“The birth of a new Earth Skyll would be impossible without my knowledge,” said the current Earth Skyll, trembling with rage. “And the birth of the Axis Child is beyond laughable.”
Except for the King, Skylls, the Hunter, and Ondred, the Great Throne Room was empty and Elymas’s voice was louder than it needed to be.
Before the King, the Skylls stood predictably in the way they would go. Elymas and Sarris to the left of the dais, Vue and A’Sing to the right with Oren Hunter standing squarely in the middle. Hulse and Calibran, South and West Winds respectively, stood together in the center. If it came to a vote, there was no telling which way they would go, except together.
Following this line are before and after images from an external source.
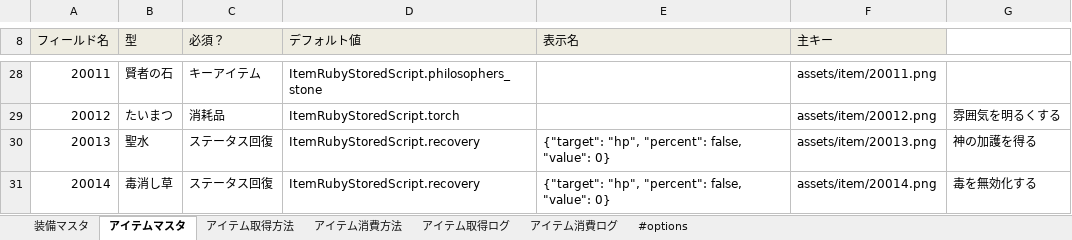
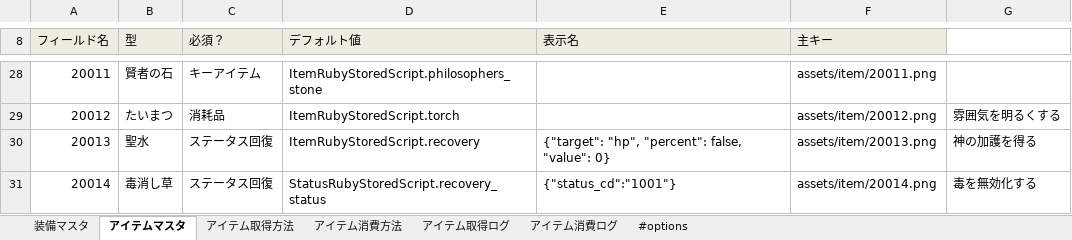
Before and after one commit to groovenauts/fontana_sample, an Excel workbook: app/seeds/02_item.xlsx, sheet アイテムマスタ, drawn as a sheet; only a part is shown, gaps mark what is left out; values as stored, in another font and other column widths than the file's, no borders; the diff names each change by its address in the sheet, - before the commit and + after, or states it on an @@ line.

Commit message:
[test 1-11] ストアドスクリプトを変更。
ゲームデータのcontentでstatusという項目を扱うストアドスクリプトを実装する。
status_ruby_stored_script.rbというファイルに対して以下のメソッドを実装する。

* StatusRubyStoredScript
  - apply_status
    + ゲームデータのcontentにstatusが無ければ作る
    + statusに引数で指定されたステータスを付与する
    + メッセージとして「You became a #{status} state」が返ってくる
  - recovery_status
    + 引数で指定されたステータスが付与されていたら、そのステータスを配列から削除する
    + メッセージとして「Recovery a #{status} state」が返ってくる
* 01_item.xlsx
  - アイテムマスタ
    + 20014:毒消し草を使用したときにStatusRubyStoredScript#recovery_statusが実行できるようにする。

```diff
--- a/app/seeds/02_item.xlsx (sheet アイテムマスタ)
+++ b/app/seeds/02_item.xlsx (sheet アイテムマスタ)
-D31 (デフォルト値): ItemRubyStoredScript.recovery
+D31 (デフォルト値): StatusRubyStoredScript.recovery_status
-E31 (表示名): {"target": "hp", "percent": false, "value": 0}
+E31 (表示名): {"status_cd":"1001"}
```
Also changed, not shown: 5 other files.
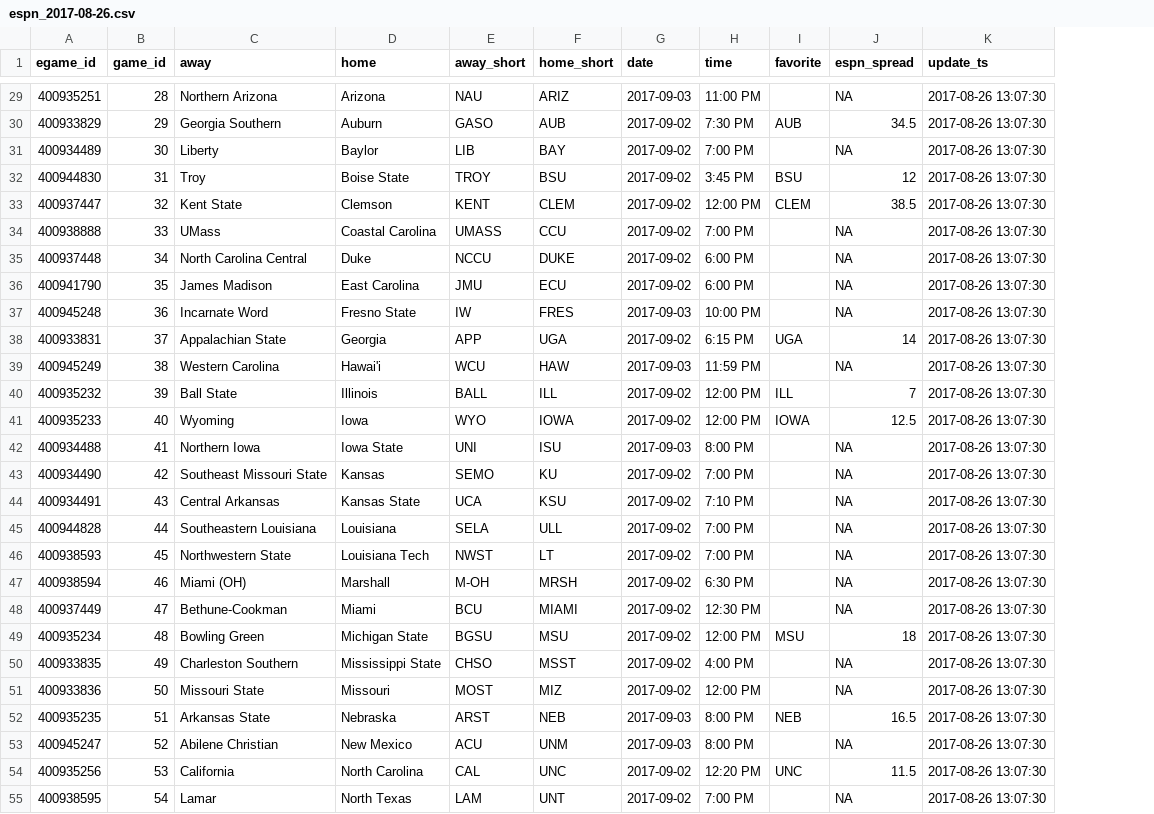
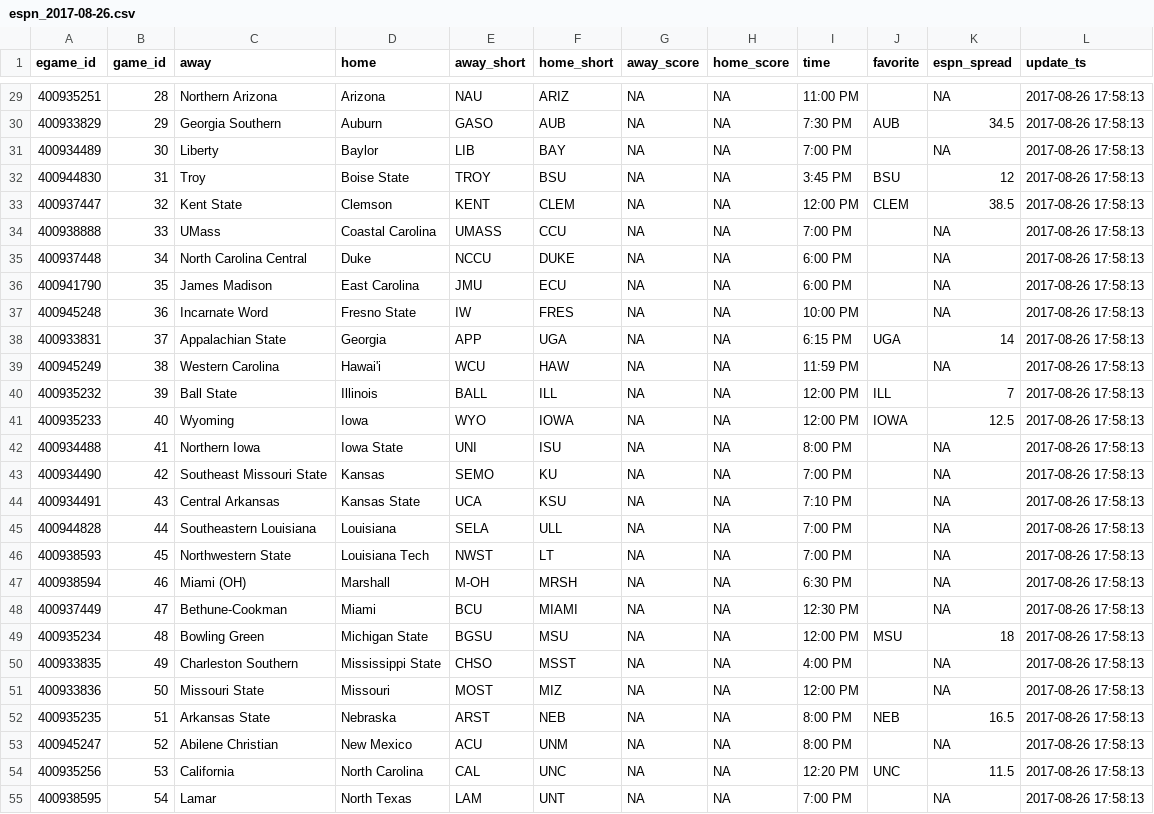
Before and after one commit to timhealz/SIF_scrape, a CSV file: output/Week 1, 2017/2017-08-26/espn_2017-08-26.csv, drawn as a sheet; only a part is shown, gaps mark what is left out; removed rows and columns are numbered as before the commit, all else as after; the diff covers the shown part only; the diff names each change by its address in the sheet, - before the commit and + after, or states it on an @@ line.

```diff
--- a/output/Week 1, 2017/2017-08-26/espn_2017-08-26.csv
+++ b/output/Week 1, 2017/2017-08-26/espn_2017-08-26.csv
-column G (date), rows 29-55: 2017-09-03 | 2017-09-02 | 2017-09-02 | 2017-09-02 | 2017-09-02 | 2017-09-02 | 2017-09-02 | 2017-09-02 | 2017-09-03 | 2017-09-02 | 2017-09-03 | 2017-09-02 | 2017-09-02 | 2017-09-03 | 2017-09-02 | 2017-09-02 | 2017-09-02 | 2017-09-02 | 2017-09-02 | 2017-09-02 | 2017-09-02 | 2017-09-02 | 2017-09-02 | 2017-09-03 | 2017-09-03 | 2017-09-02 | 2017-09-02
+column G (away_score), rows 29-55: all NA
+column H (home_score), rows 29-55: all NA
-L29:L55 (update_ts): 2017-08-26 13:07:30
+L29:L55 (update_ts): 2017-08-26 17:58:13
```
Also changed, not shown: 73 edited cells elsewhere in this file, output/Week 1, 2017/2017-08-26/oddshark_2017-08-26.csv, 8 other files.
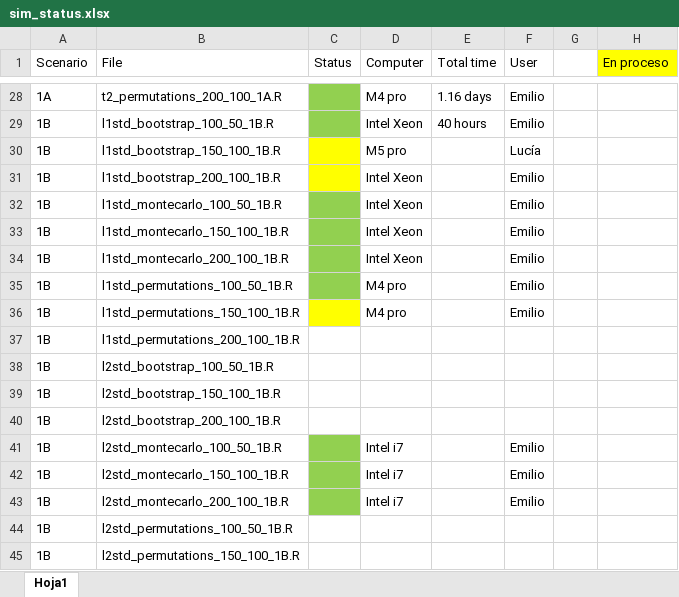
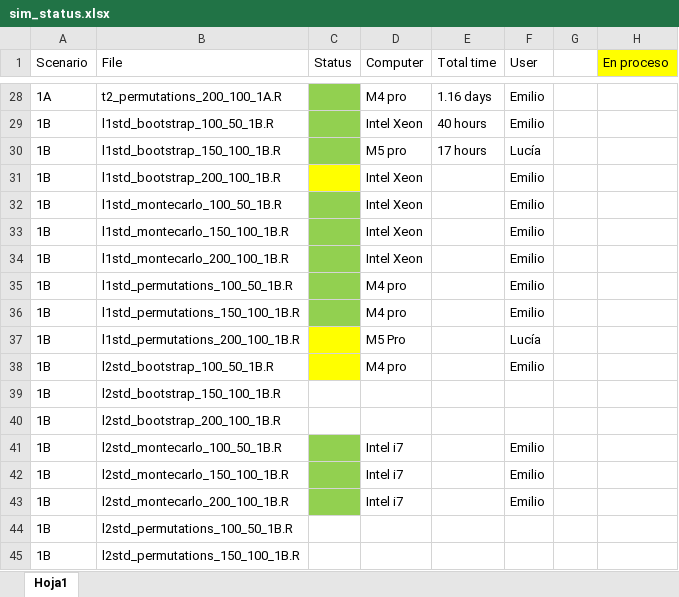
Before and after one commit to emilopezcano/fda-monitoring-framework, an Excel workbook: data/sim_status.xlsx, sheet Hoja1, drawn as a sheet; only a part is shown, gaps mark what is left out; values as stored, in another font and other column widths than the file's, no borders; the diff names each change by its address in the sheet, - before the commit and + after, or states it on an @@ line.

```diff
--- a/data/sim_status.xlsx (sheet Hoja1)
+++ b/data/sim_status.xlsx (sheet Hoja1)
-C30 fill: #FFFF00
+C30 fill: #92D050
-E30 (Total time): (empty)
+E30 (Total time): 17 hours
-C36 fill: #FFFF00
+C36 fill: #92D050
-C37:C38 fill: none
+C37:C38 fill: #FFFF00
-D37 (Computer): (empty)
+D37 (Computer): M5 Pro
-F37 (User): (empty)
+F37 (User): Lucía
-D38 (Computer): (empty)
+D38 (Computer): M4 pro
-F38 (User): (empty)
+F38 (User): Emilio
```
Also changed, not shown: 1 other file.
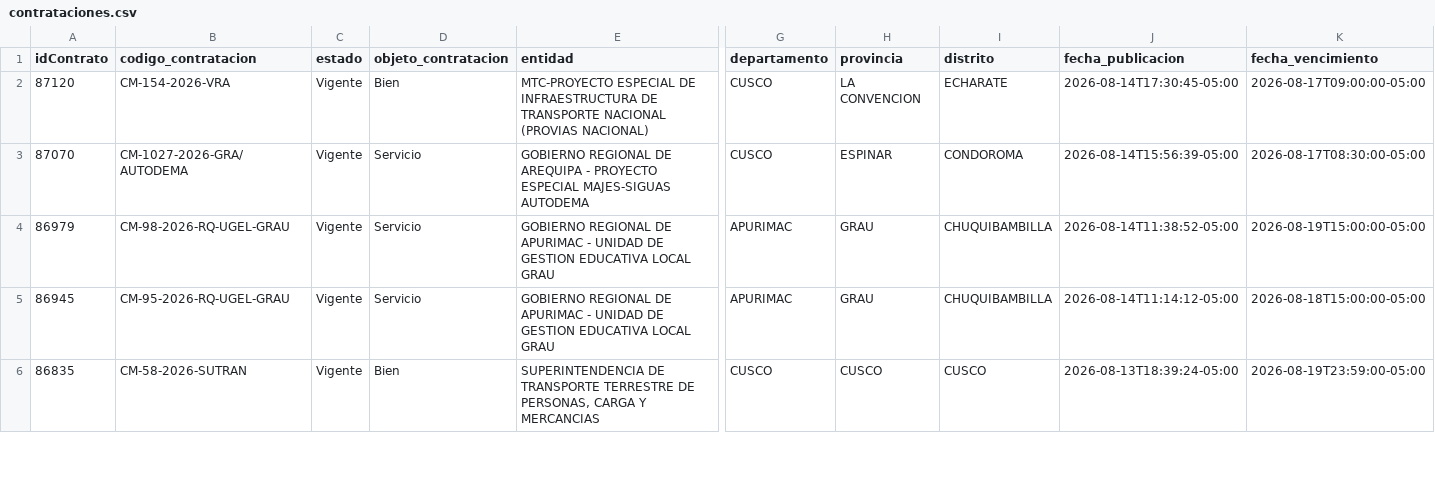
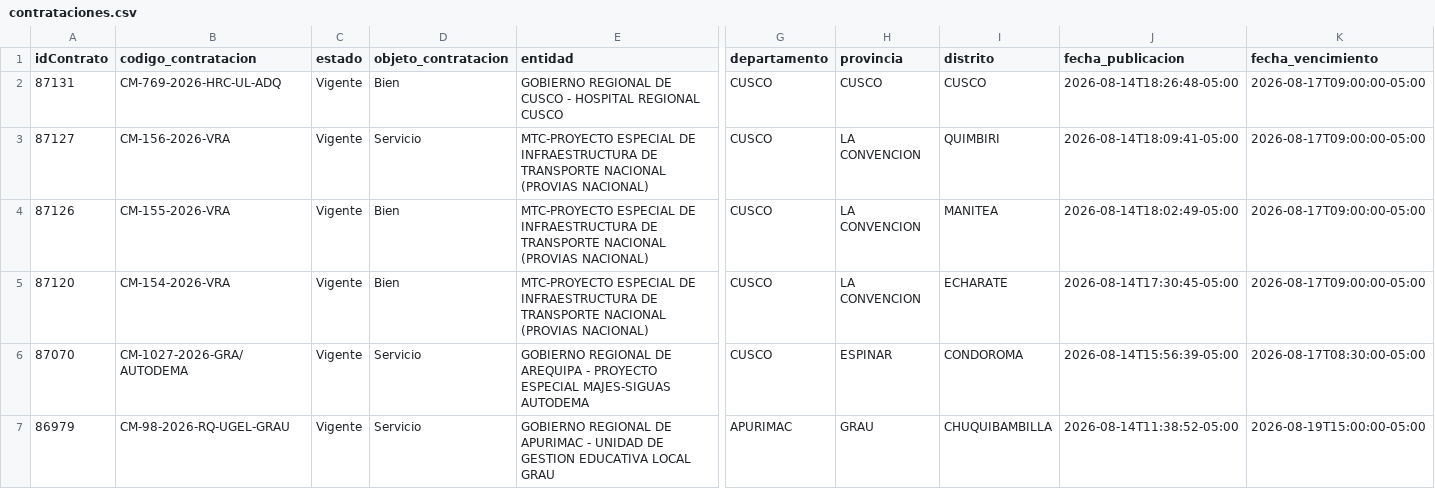
Before and after one commit to Natgato/monitor-seace-cusco, a CSV file: data/contrataciones.csv, drawn as a sheet; only a part is shown, gaps mark what is left out; the shorter side is filled out with more unchanged rows; rows hold the shown columns only; the diff names each change by its address in the sheet, - before the commit and + after, or states it on an @@ line.

```diff
--- a/data/contrataciones.csv
+++ b/data/contrataciones.csv
+row 2: 87131 | CM-769-2026-HRC-UL-ADQ | Vigente | Bien | GOBIERNO REGIONAL DE CUSCO - HOSPITAL REGIONAL CUSCO | CUSCO | CUSCO | CUSCO | 2026-08-14T18:26:48-05:00 | 2026-08-17T09:00:00-05:00
+row 3: 87127 | CM-156-2026-VRA | Vigente | Servicio | MTC-PROYECTO ESPECIAL DE INFRAESTRUCTURA DE TRANSPORTE NACIONAL (PROVIAS NACIONAL) | CUSCO | LA CONVENCION | QUIMBIRI | 2026-08-14T18:09:41-05:00 | 2026-08-17T09:00:00-05:00
+row 4: 87126 | CM-155-2026-VRA | Vigente | Bien | MTC-PROYECTO ESPECIAL DE INFRAESTRUCTURA DE TRANSPORTE NACIONAL (PROVIAS NACIONAL) | CUSCO | LA CONVENCION | MANITEA | 2026-08-14T18:02:49-05:00 | 2026-08-17T09:00:00-05:00
```
Also changed, not shown: data/items.csv, 1 other file.
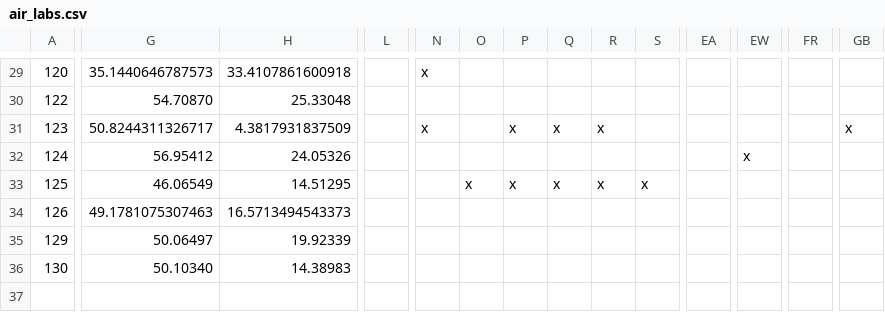
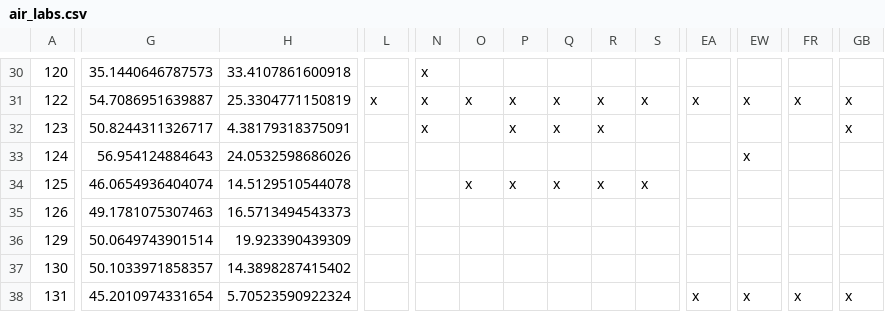
Before and after one commit to eea/eu-parc, a CSV file: web/modules/custom/parc_core/data/air_labs.csv, drawn as a sheet; only a part is shown, gaps mark what is left out; addresses are those after the commit; rows hold the shown columns only; the diff covers the shown part only; the diff names each change by its address in the sheet, - before the commit and + after, or states it on an @@ line.

```diff
--- a/web/modules/custom/parc_core/data/air_labs.csv
+++ b/web/modules/custom/parc_core/data/air_labs.csv
-G31: 54.70870
+G31: 54.7086951639887
-H31: 25.33048
+H31: 25.3304771150819
-L31: (empty)
+L31: x
-N31: (empty)
+N31: x
-O31: (empty)
+O31: x
-P31: (empty)
+P31: x
-Q31: (empty)
+Q31: x
-R31: (empty)
+R31: x
-S31: (empty)
+S31: x
-EA31: (empty)
+EA31: x
-EW31: (empty)
+EW31: x
-FR31: (empty)
+FR31: x
-GB31: (empty)
+GB31: x
-H32: 4.3817931837509
+H32: 4.38179318375091
-G33: 56.95412
+G33: 56.954124884643
-H33: 24.05326
+H33: 24.0532598686026
-G34: 46.06549
+G34: 46.0654936404074
-H34: 14.51295
+H34: 14.5129510544078
-G36: 50.06497
+G36: 50.0649743901514
-H36: 19.92339
+H36: 19.923390439309
-G37: 50.10340
+G37: 50.1033971858357
-H37: 14.38983
+H37: 14.3898287415402
+row 38: 131 | 45.2010974331654 | 5.70523590922324 |  |  |  |  |  |  |  | x | x | x | x
```
Also changed, not shown: 2 added rows, 1 removed row and 82 edited cells elsewhere in this file, web/modules/custom/parc_core/data/eco_labs.csv, web/modules/custom/parc_core/data/water_labs.csv, 1 other file.
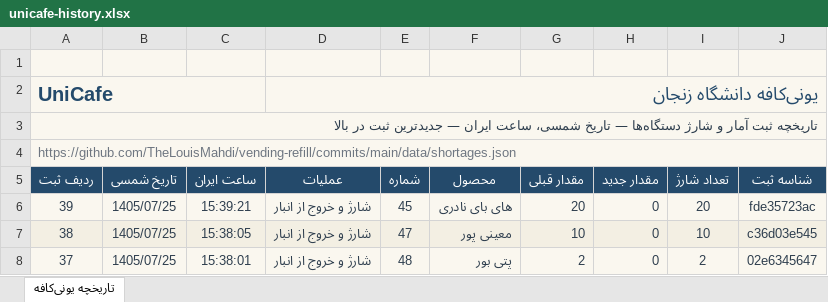
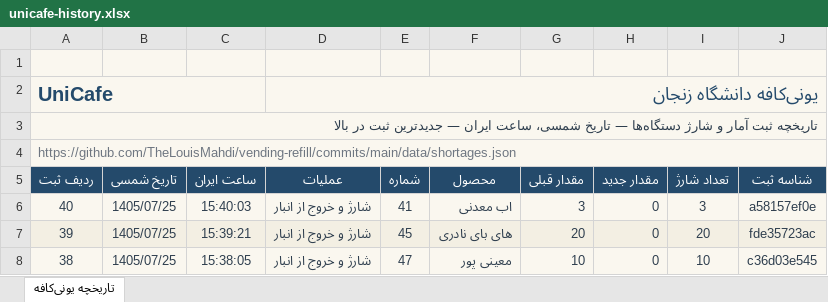
Before and after one commit to TheLouisMahdi/vending-refill, an Excel workbook: data/unicafe-history.xlsx, sheet تاریخچه یونی‌کافه, drawn as a sheet; only a part is shown; the shorter side is filled out with more unchanged rows; values as stored, in another font and other column widths than the file's, no borders; table styles not drawn; the diff names each change by its address in the sheet, - before the commit and + after, or states it on an @@ line.

```diff
--- a/data/unicafe-history.xlsx (sheet تاریخچه یونی‌کافه)
+++ b/data/unicafe-history.xlsx (sheet تاریخچه یونی‌کافه)
+row 6: 40 | 1405/07/25 | 15:40:03 | شارژ و خروج از انبار | 41 | اب معدنی | 3 | 0 | 3 | a58157ef0e
```
Also changed, not shown: 2 other files.
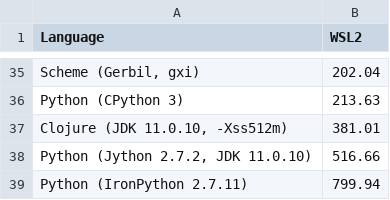
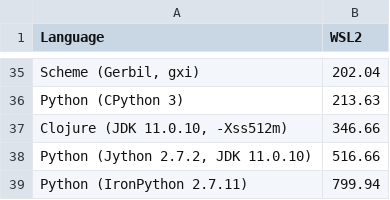
Before and after one commit to clementi/estimate-pi, a TSV file: stats.tsv, drawn as a sheet; only a part is shown, gaps mark what is left out.

Commit message:
Update stats.tsv

```diff
--- a/stats.tsv
+++ b/stats.tsv
@@ -36,3 +36,3 @@ Scheme (Gerbil, gxi)	202.04
 Python (CPython 3)	213.63
-Clojure (JDK 11.0.10, -Xss512m)	381.01
+Clojure (JDK 11.0.10, -Xss512m)	346.66
 Python (Jython 2.7.2, JDK 11.0.10)	516.66
```
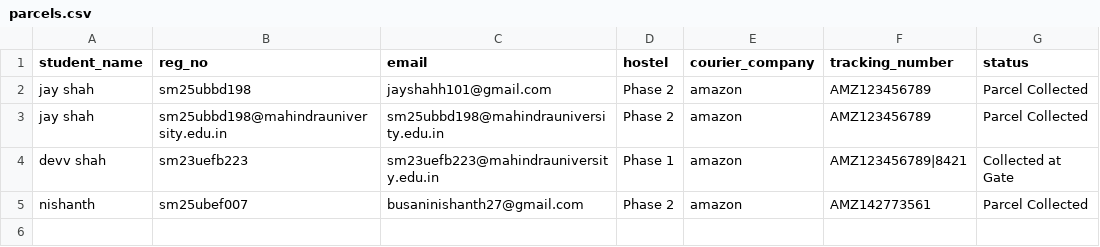
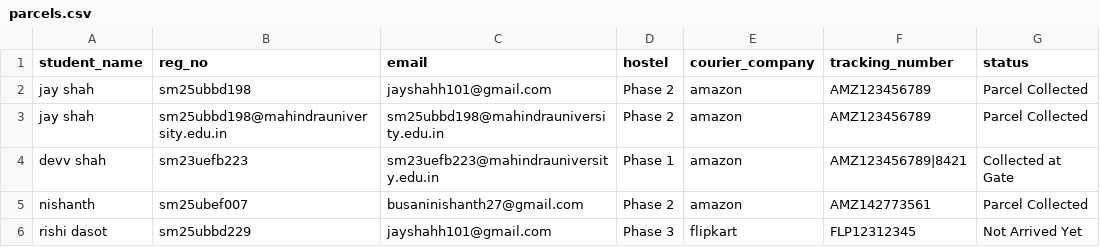
Before and after one commit to jay-debug-bit/courier-system, a CSV file: parcels.csv, drawn as a sheet.

```diff
--- a/parcels.csv
+++ b/parcels.csv
@@ -5 +5,2 @@ devv shah,sm23uefb223,sm23uefb223@mahindrauniversity.edu.in,Phase 1,amazon,AMZ12
 nishanth,sm25ubef007,busaninishanth27@gmail.com,Phase 2,amazon,AMZ142773561,Parcel Collected
+rishi dasot,sm25ubbd229,jayshahh101@gmail.com,Phase 3,flipkart,FLP12312345,Not Arrived Yet
```
Also changed, not shown: 2 other files.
Hulse was all bluff and bluster and rarely caught the point of anything while Calibran, ever moody, was intelligent but with a will fixed only as far as his strongest emotion. Ondred had stepped back onto the dais, and was on the King’s right. William, his scepter retrieved, held it across his knees.
“I’m not some novice of a single stripe,” continued Elymas scornfully. “The Shautu claims to have seen the Sea Star, but the stars that speak to the Sea Star speak to me as well. Had the Sea Star appeared I would have seen it. As it is, I’ve seen nothing.”
“There was a configuration over the Salt Marsh Sea last summer,” Vue reminded smoothly. “Have you forgotten that?”
“I forget nothing,” snapped Elymas. “I said at the time and I’ll say it again: the light we saw was but a bit of swamp fire, bright and meaningless, tossed on the wind. The suggestion that this, this . . . frenzied vapor and the celebrated Sea Star are one is insane. I was taught the appearance of the Sea Star signified the birth of a child unlike any who has ever been, the one destined to usher in a new age.” He paused. “Tell me, which of you actually believe that the Axis child’s star rose and fell in a swamp?”
None of them answered. Sarris, who’d already sided with Elymas, looked pleased. Hulse and Calibran, who’d begun to believe, looked relieved. Vue and A’Sing tried to mask their embarrassment, but the sensitive fabric of Vue’s robe rippled as he shifted uncomfortably. It was Oren who spoke.
“The Shautu claims this burst of frenzy, as you call it, was indeed the Sea Star. That it should rise and fall in the Salt Marsh was not as troubling to him as the other star patterns that appeared in its wake. The patterns he feared spoke of death, the rise of evil from the Nevers, and an awful wrongness about to be visited upon all lands.”